Media buzz around adults without children — um, correction: women without children — reached new intensity this week with a Time magazine cover story, The Childfree Life: When Having It All Means Not Having Children.” As the article circulates social media, and Time reporters and editors publicize it on morning talk shows, feedback started quickly, and push-back can’t be far behind. The article is primarily about the by-choice crowd, but I’m betting almost every NotMom will find herself somewhere in its detailed stats and stories.
Noting that the American birthrate is now at its lowest point in recorded U.S. history, Time reporter Lauren Sandler opens with broad insights like this one:
“With fertility treatment widely available, not to mention adoption, even clinically infertile women have more options than ever to become mothers, which increases the possibility that any woman who doesn’t will be judged for her choice.”
When I first saw the mag’s cover headline, I thought, “Here we go – another spotlight on women who happily chose childfree life with no thought to the rest of us who didn’t.” I’m happy to report that’s not the case. For NotMoms who says they are without kids by chance and by choice is this gem from the director of the Carolina Population Center:
“Postponed childbearing is ‘the real story of fertility in the past 20 years. Women put off motherhood because of work, education or the lack of a desired partner and meanwhile, they develop lifestyles they enjoy.”
As owner and executive editor of this site, I was impressed to find so many of the issues discussed here, by me and by readers, popped up in the Time article, too. A NotMom who stopped going to church because she found it “oppressively family-centric.” A Latina who explains that in her family, motherhood is never “seen as an option,” only a given. African American NotMoms who prefer no children to motherhood with a less-educated or incompatible male. Childless men who rarely get noticed at all.
Though dated August 12, 2013, publicity and availability of the issue featuring The Childfree Life kicked off on the first of the month. August first is gaining popularity as International Childfree Day, formerly known as Non-Parents Day. Coincidence? Probably not.
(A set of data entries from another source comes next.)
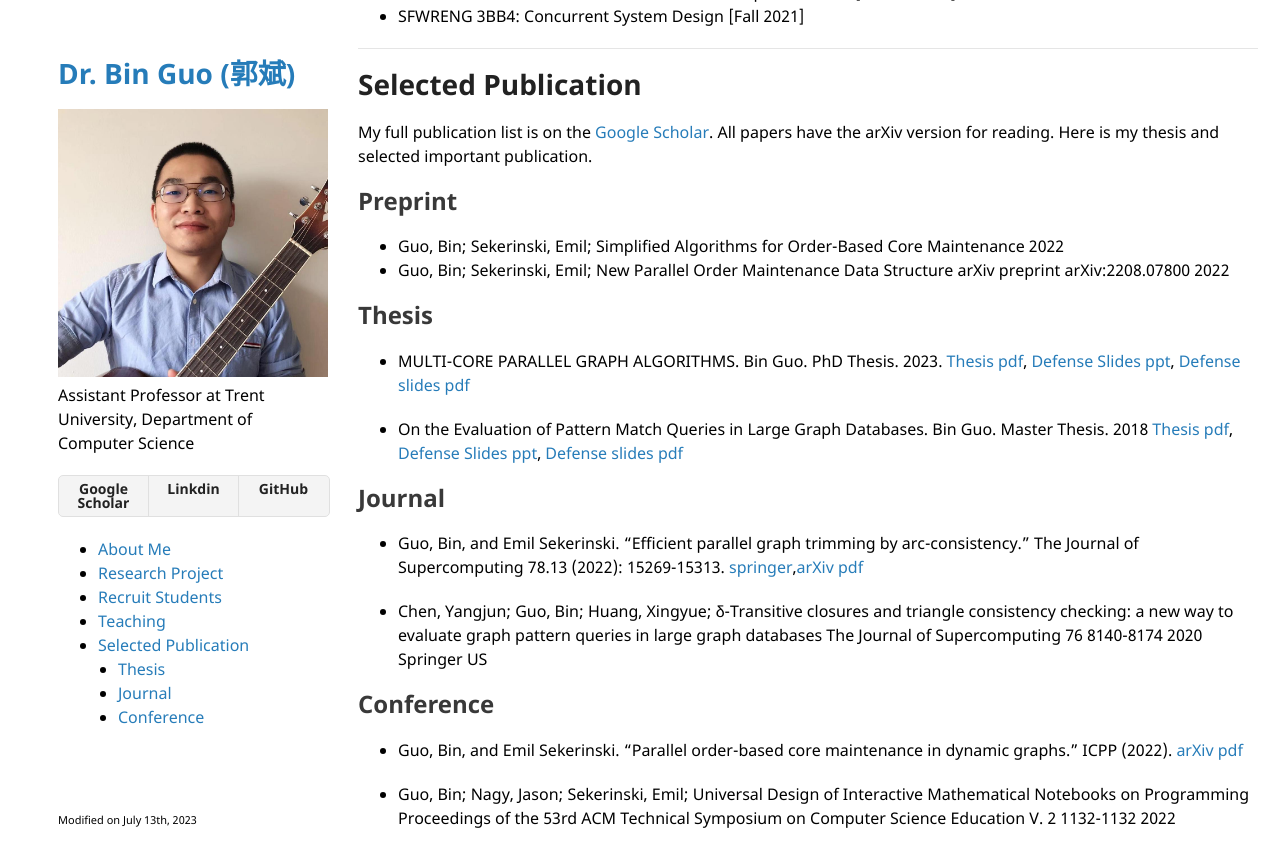
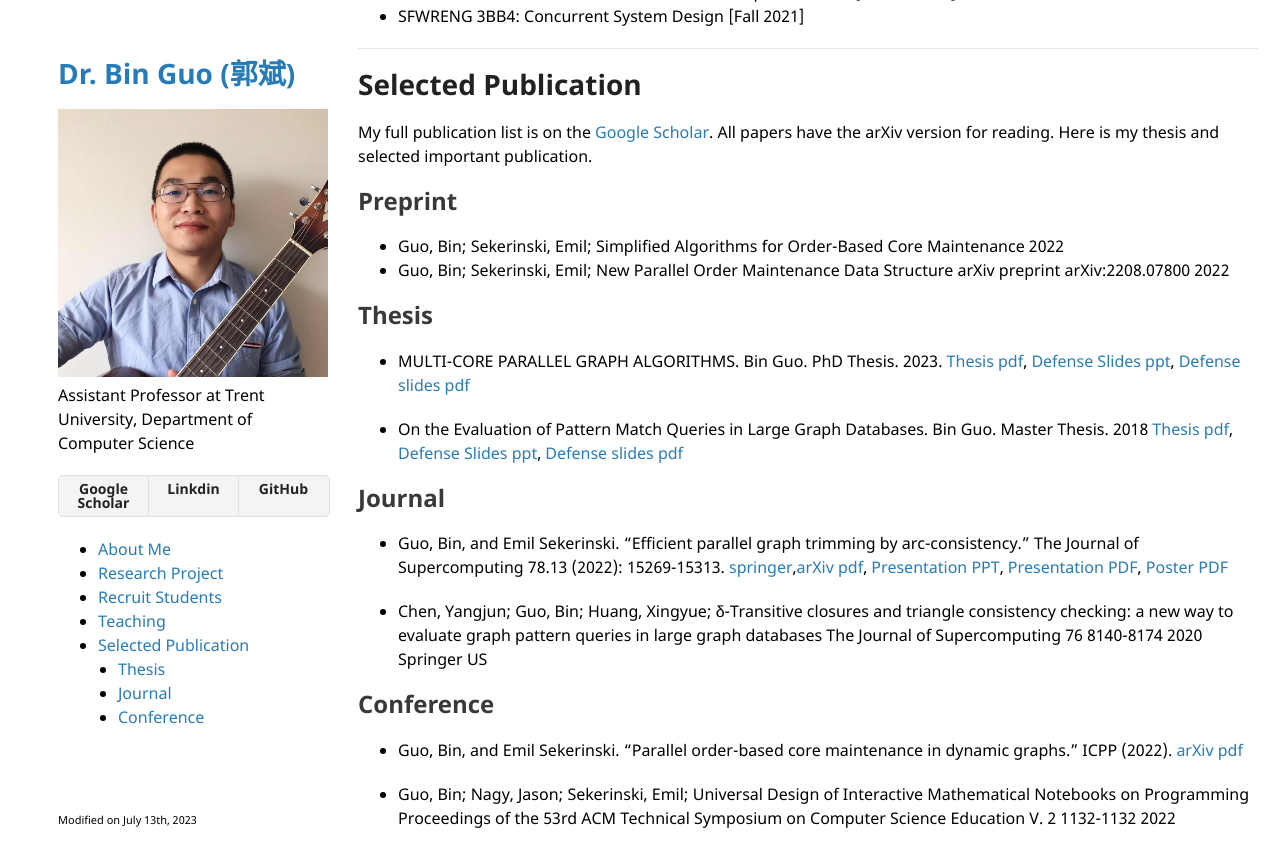
Before and after one commit to bin-guo/bin-guo.github.io, a Jekyll site: the page built from index.md, in a window 1280 px wide and 900 px high, scrolled down 1056 px. Shown: the top 867 px of the window. Built offline with Jekyll 4.4.1, drawn with Linux system fonts in a browser that asks for light colours; our own code applies the rules of GitHub Pages for plain Markdown files.

Commit message:
add file

```diff
--- a/index.md
+++ b/index.md
@@ -49,7 +49,7 @@ Here is my thesis and selected important publication.
 - On the Evaluation of Pattern Match Queries in Large Graph Databases. Bin Guo. Master Thesis. 2018 [Thesis pdf](https://winnspace.uwinnipeg.ca/bitstream/handle/10680/1997/Guo_Bin_final_thesis.pdf?sequence=1), [Defense Slides ppt](publication/thesis/defence-V1.5.pptx), [Defense slides pdf](publication/thesis/defence-V1.5.pdf)
 
 ## Journal
-- Guo, Bin, and Emil Sekerinski. "Efficient parallel graph trimming by arc-consistency." The Journal of Supercomputing 78.13 (2022): 15269-15313. [springer](https://link.springer.com/article/10.1007/s11227-022-04457-9),[arXiv pdf](https://arxiv.org/pdf/2210.14290.pdf)
+- Guo, Bin, and Emil Sekerinski. "Efficient parallel graph trimming by arc-consistency." The Journal of Supercomputing 78.13 (2022): 15269-15313. [springer](https://link.springer.com/article/10.1007/s11227-022-04457-9),[arXiv pdf](https://arxiv.org/pdf/2210.14290.pdf), [Presentation PPT](publication/icpp2023/icpp23-2.pptx), [Presentation PDF](publication/icpp2023/icpp23-2.pdf), [Poster PDF](publication/icpp2023/icpp23-poster.pdf)
 
 - Chen, Yangjun; Guo, Bin; Huang, Xingyue; 	δ-Transitive closures and triangle consistency checking: a new way to evaluate graph pattern queries in large graph databases	The Journal of Supercomputing	76		8140-8174	2020	Springer US
 
```
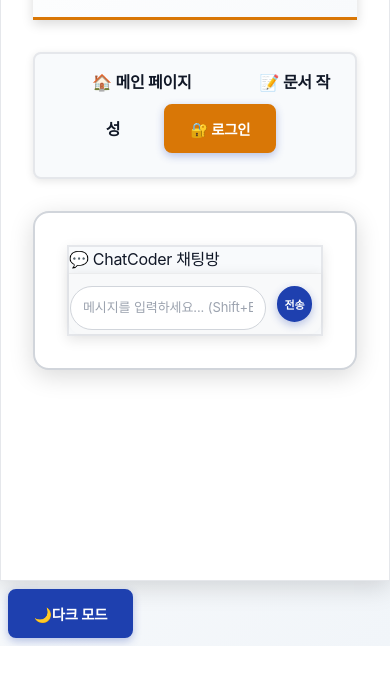
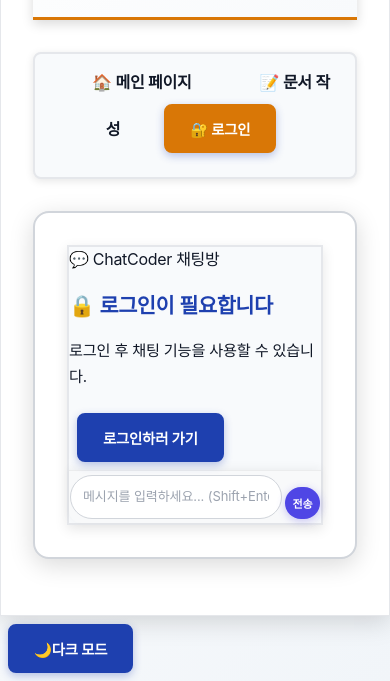
Before and after one commit to CodeNameX0/ChatCoder, a website: page chat.html in a window 390 px wide. Shown: the part 263-944 px from the top of the page. Before the commit the page ends 909 px from the top, so only its background shows below. Drawn offline with Linux system fonts and the light colour scheme.

Commit message:
모바일 채팅/댓글 입력창 너비 확장 및 여백 최소화

```diff
--- a/chat.html
+++ b/chat.html
@@ -30,7 +30,7 @@
 
                 <div class="chat-input-container">
                     <textarea id="chat-input" placeholder="메시지를 입력하세요... (Shift+Enter로 줄바꿈)" maxlength="500" rows="1" autocomplete="off" autocorrect="off" autocapitalize="off" spellcheck="false"></textarea>
-                    <button id="send-chat" id="send-button" type="button">전송</button>
+                    <button id="send-chat" type="button">전송</button>
                 </div>
             </div>
         </div>
--- a/script.js
+++ b/script.js
@@ -15,7 +15,7 @@
 
     const chatBox = document.getElementById('chat-box'); // 채팅창
     const chatInput = document.getElementById('chat-input'); // 메시지 입력란
-    const sendButton = document.getElementById('send-button'); // Send 버튼
+    const sendButton = document.getElementById('send-chat'); // Send 버튼 (채팅 페이지용)
 
     // 로그인한 사용자 아이디 가져오기
     let loggedInUser = localStorage.getItem('loggedInUser');
--- a/styles.css
+++ b/styles.css
@@ -1403,3 +1403,26 @@
 body.light-mode .password-toggle:hover {
     color: #1e40af;
 }
+
+/* 전송 버튼 기본 스타일 추가 */
+#send-button, #send-chat {
+    background: #4F46E5;
+    color: white;
+    border: none;
+    border-radius: 22px;
+    padding: 0.8rem 1.2rem;
+    font-weight: 600;
+    cursor: pointer;
+    transition: all 0.2s ease;
+    font-size: 0.9rem;
+    margin: 0;
+    letter-spacing: -0.1px;
+    font-family: -apple-system, BlinkMacSystemFont, 'Apple SD Gothic Neo', 'Pretendard', sans-serif;
+    box-shadow: 0 2px 8px rgba(79, 70, 229, 0.3);
+}
+
+#send-button:hover, #send-chat:hover {
+    background: #3730a3;
+    transform: translateY(-1px);
+    box-shadow: 0 4px 12px rgba(79, 70, 229, 0.4);
+}
```
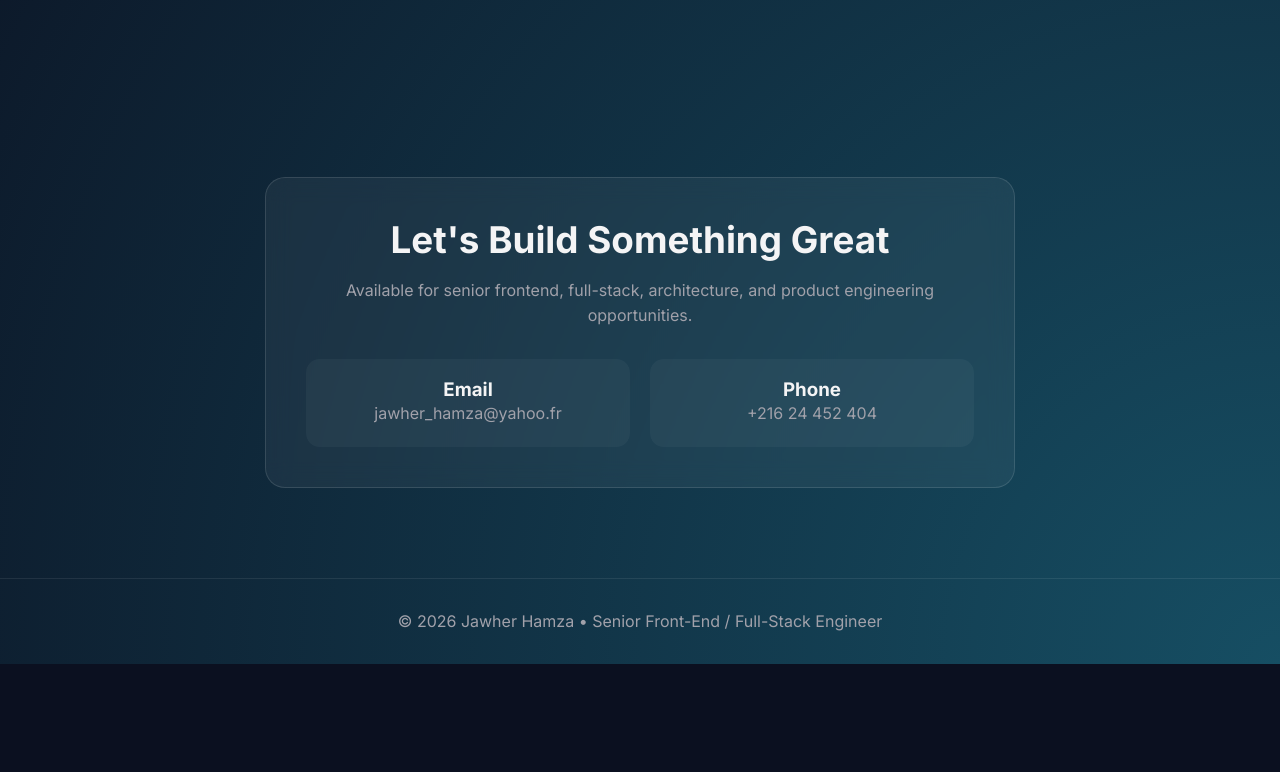
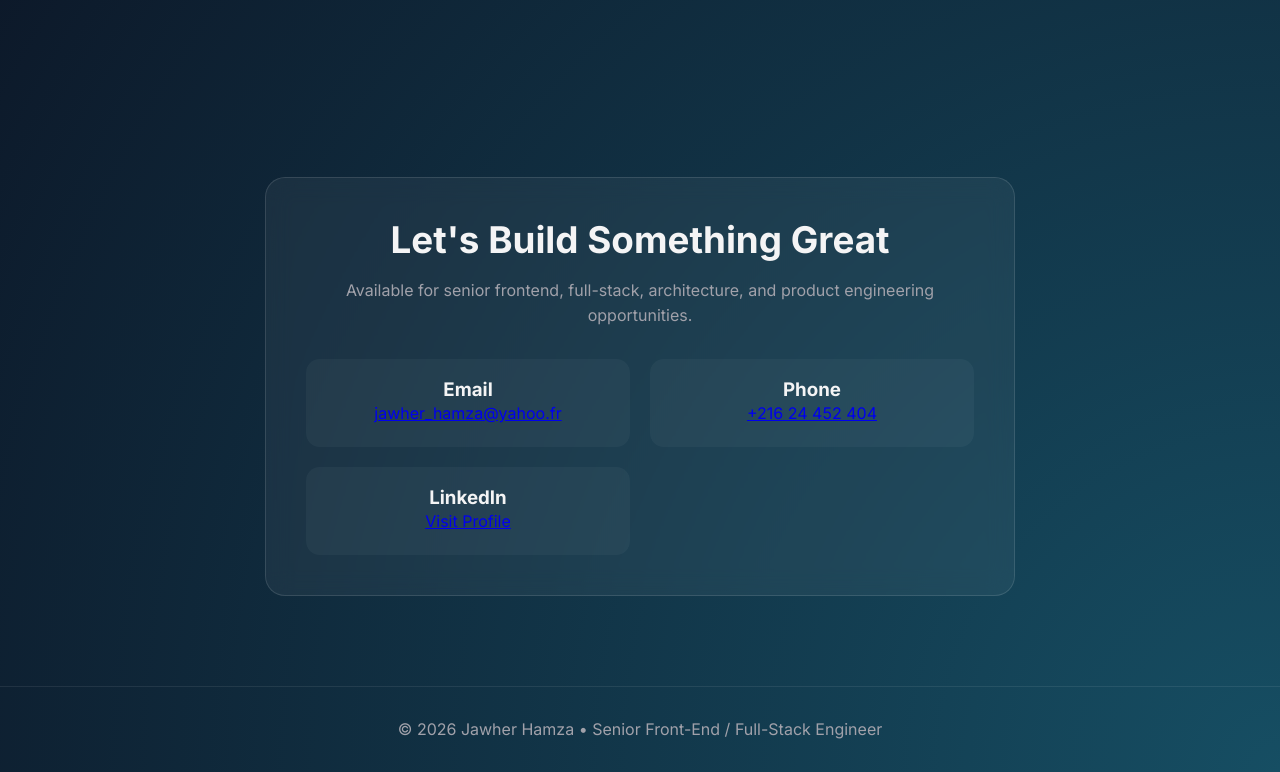
Before and after one commit to JawherHamza/JawherHamza.github.io, a plain HTML site: page index.html in a window 1280 px wide. Shown: the part 4072-4844 px from the top of the page. Before the commit the page ends 4736 px from the top, so only its background shows below. Drawn offline with Linux system fonts and the light colour scheme.

Commit message:
contact ++

```diff
--- a/index.html
+++ b/index.html
@@ -739,17 +739,29 @@ footer{
 
             <div class="contact-info">
 
+                <!-- Email -->
                 <div class="contact-box">
                     <h3>Email</h3>
-                    <p>jawher_hamza@yahoo.fr</p>
+                    <a href="mailto:jawher_hamza@yahoo.fr">
+                        jawher_hamza@yahoo.fr
+                    </a>
                 </div>
 
+                <!-- Phone -->
                 <div class="contact-box">
                     <h3>Phone</h3>
-                    <p>+216 24 452 404</p>
+                    <a href="tel:+21624452404">
+                        +216 24 452 404
+                    </a>
                 </div>
 
-
+                <!-- LinkedIn -->
+                <div class="contact-box">
+                    <h3>LinkedIn</h3>
+                    <a href="https://www.linkedin.com/in/jawher-hamza/" target="_blank" rel="noopener noreferrer">
+                        Visit Profile
+                    </a>
+                </div>
 
             </div>
 
@@ -757,7 +769,6 @@ footer{
 
     </div>
 </section>
-
 <footer>
     © 2026 Jawher Hamza • Senior Front-End / Full-Stack Engineer
 </footer>
```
Ms. Sandler ends her piece on the upbeat, pointing to more than 20,000 members of child-free Meetup.com groups in more than 90 metropolitan areas who meet for zip-lining, canoeing and monthly dinners. A Nashville NotMom concludes, “We can do anything we want, so why wouldn’t we?”